## DATA LISTING
--------------------

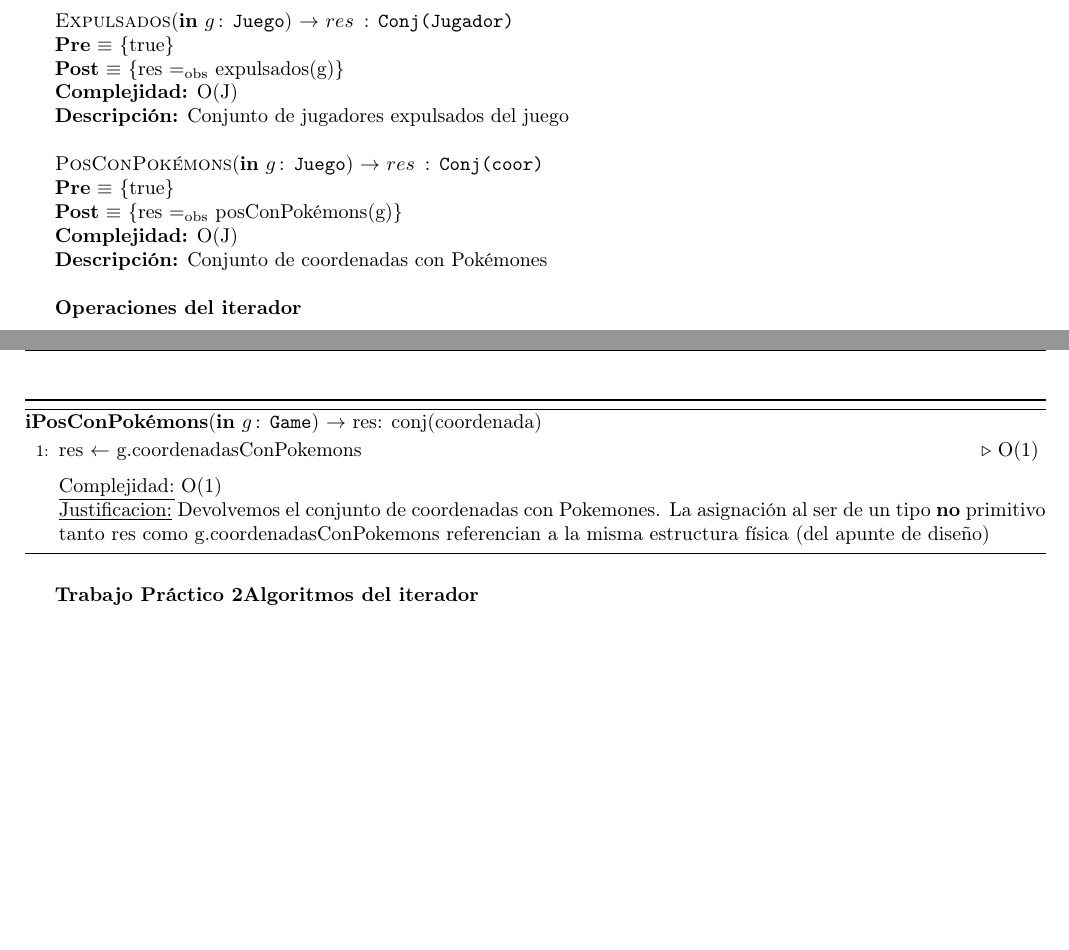
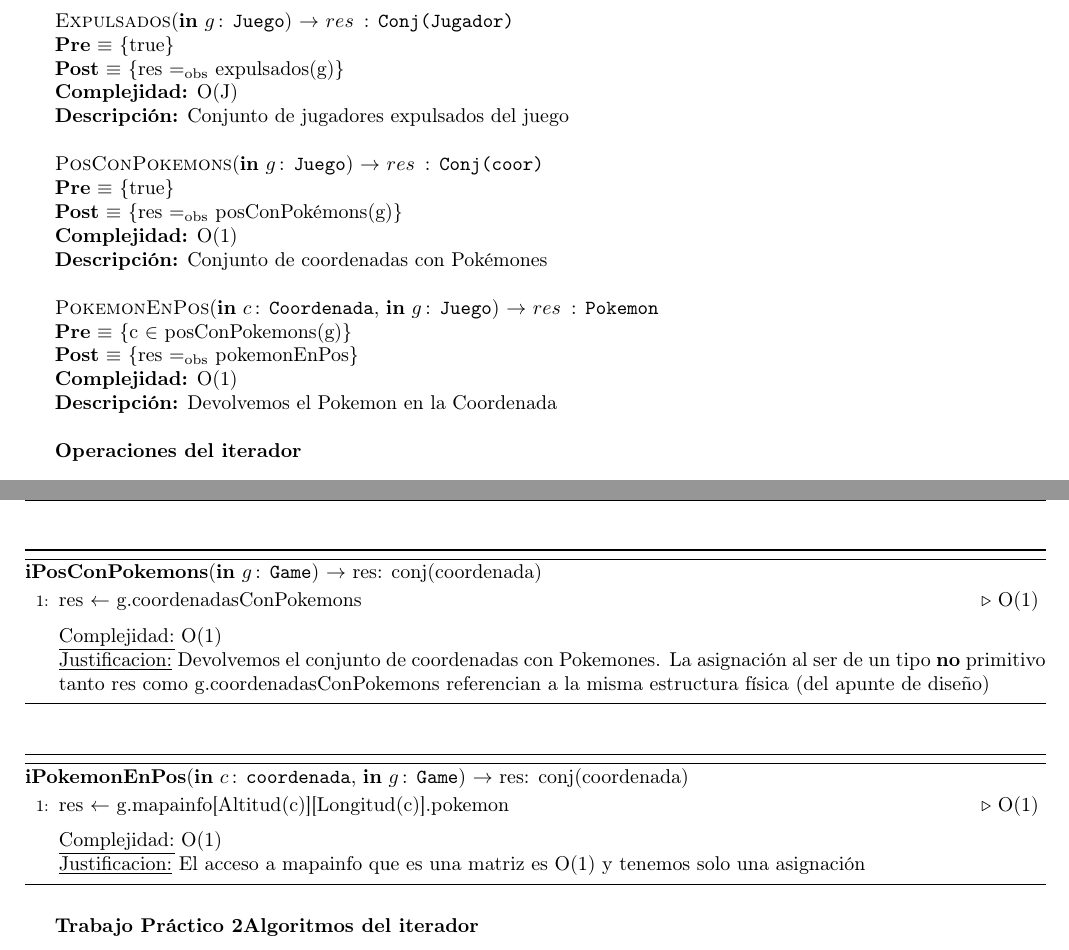
Before and after one commit to burzak/aed2-tp2, a LaTeX document (main.tex, which reads juego.tex): two parts of pages 11 and 20 of 29, joined at a grey line, cut so that both start at the same text, the shorter picture padded with empty space. Compiled offline with pdfLaTeX.

Commit message:
pokemon en posicion

```diff
--- a/juego.tex
+++ b/juego.tex
@@ -93,10 +93,17 @@
 [Conjunto de jugadores expulsados del juego]
 \\
 
-\InterfazFuncion{PosConPok\'emons}{\In {g}{Juego}}{Conj(coor)}
+\InterfazFuncion{PosConPokemons}{\In {g}{Juego}}{Conj(coor)}
 {res $\igobs$ posConPok\'emons(g)}
-[O(J)]
+[O(1)]
 [Conjunto de coordenadas con Pok\'emones]
+\\
+
+\InterfazFuncion{PokemonEnPos}{\In {c}{Coordenada}, \In {g}{Juego}}{Pokemon}
+[c $\in$ posConPokemons(g)]
+{res $\igobs$ pokemonEnPos}
+[O(1)]
+[Devolvemos el Pokemon en la Coordenada]
 \\
 
 
@@ -492,6 +499,16 @@ InfoJugador representa la informaci\'on de cada jugador. Aqu\'i guardamos al jug
 		\Statex \underline{Justificacion:} Devolvemos el conjunto de coordenadas con Pokemones. La asignaci\'on al ser de un tipo \textbf{no} primitivo tanto res como g.coordenadasConPokemons referencian a la misma estructura f\'isica (del apunte de dise\~no)
 	\end{algorithmic}
 \end{algorithm}
+
+\begin{algorithm}[H]{\textbf{iPokemonEnPos}(\In {c}{coordenada}, \In {g}{Game}) $\to$ res: conj(coordenada)}
+	\begin{algorithmic}[1]
+		\State res $\gets$ g.mapainfo[Altitud(c)][Longitud(c)].pokemon \Comment O(1)
+		\medskip
+		\Statex \underline{Complejidad:} O(1)
+		\Statex \underline{Justificacion:} El acceso a mapainfo que es una matriz es O(1) y tenemos solo una asignaci\'on
+	\end{algorithmic}
+\end{algorithm}
+
 
 
 
```
Also changed, not shown: juego.tex (2 more changed lines).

--------------------

## WHAT IS REQUIRED
Copy out the whole listing exactly. Skip its pictures.

## RESPONSE BOX
Before and after one commit to burzak/aed2-tp2, a LaTeX document (main.tex, which reads juego.tex): two parts of pages 11 and 20 of 29, joined at a grey line, cut so that both start at the same text, the shorter picture padded with empty space. Compiled offline with pdfLaTeX.

Commit message:
pokemon en posicion

```diff
--- a/juego.tex
+++ b/juego.tex
@@ -93,10 +93,17 @@
 [Conjunto de jugadores expulsados del juego]
 \\
 
-\InterfazFuncion{PosConPok\'emons}{\In {g}{Juego}}{Conj(coor)}
+\InterfazFuncion{PosConPokemons}{\In {g}{Juego}}{Conj(coor)}
 {res $\igobs$ posConPok\'emons(g)}
-[O(J)]
+[O(1)]
 [Conjunto de coordenadas con Pok\'emones]
+\\
+
+\InterfazFuncion{PokemonEnPos}{\In {c}{Coordenada}, \In {g}{Juego}}{Pokemon}
+[c $\in$ posConPokemons(g)]
+{res $\igobs$ pokemonEnPos}
+[O(1)]
+[Devolvemos el Pokemon en la Coordenada]
 \\
 
 
@@ -492,6 +499,16 @@ InfoJugador representa la informaci\'on de cada jugador. Aqu\'i guardamos al jug
 		\Statex \underline{Justificacion:} Devolvemos el conjunto de coordenadas con Pokemones. La asignaci\'on al ser de un tipo \textbf{no} primitivo tanto res como g.coordenadasConPokemons referencian a la misma estructura f\'isica (del apunte de dise\~no)
 	\end{algorithmic}
 \end{algorithm}
+
+\begin{algorithm}[H]{\textbf{iPokemonEnPos}(\In {c}{coordenada}, \In {g}{Game}) $\to$ res: conj(coordenada)}
+	\begin{algorithmic}[1]
+		\State res $\gets$ g.mapainfo[Altitud(c)][Longitud(c)].pokemon \Comment O(1)
+		\medskip
+		\Statex \underline{Complejidad:} O(1)
+		\Statex \underline{Justificacion:} El acceso a mapainfo que es una matriz es O(1) y tenemos solo una asignaci\'on
+	\end{algorithmic}
+\end{algorithm}
+
 
 
 
```
Also changed, not shown: juego.tex (2 more changed lines).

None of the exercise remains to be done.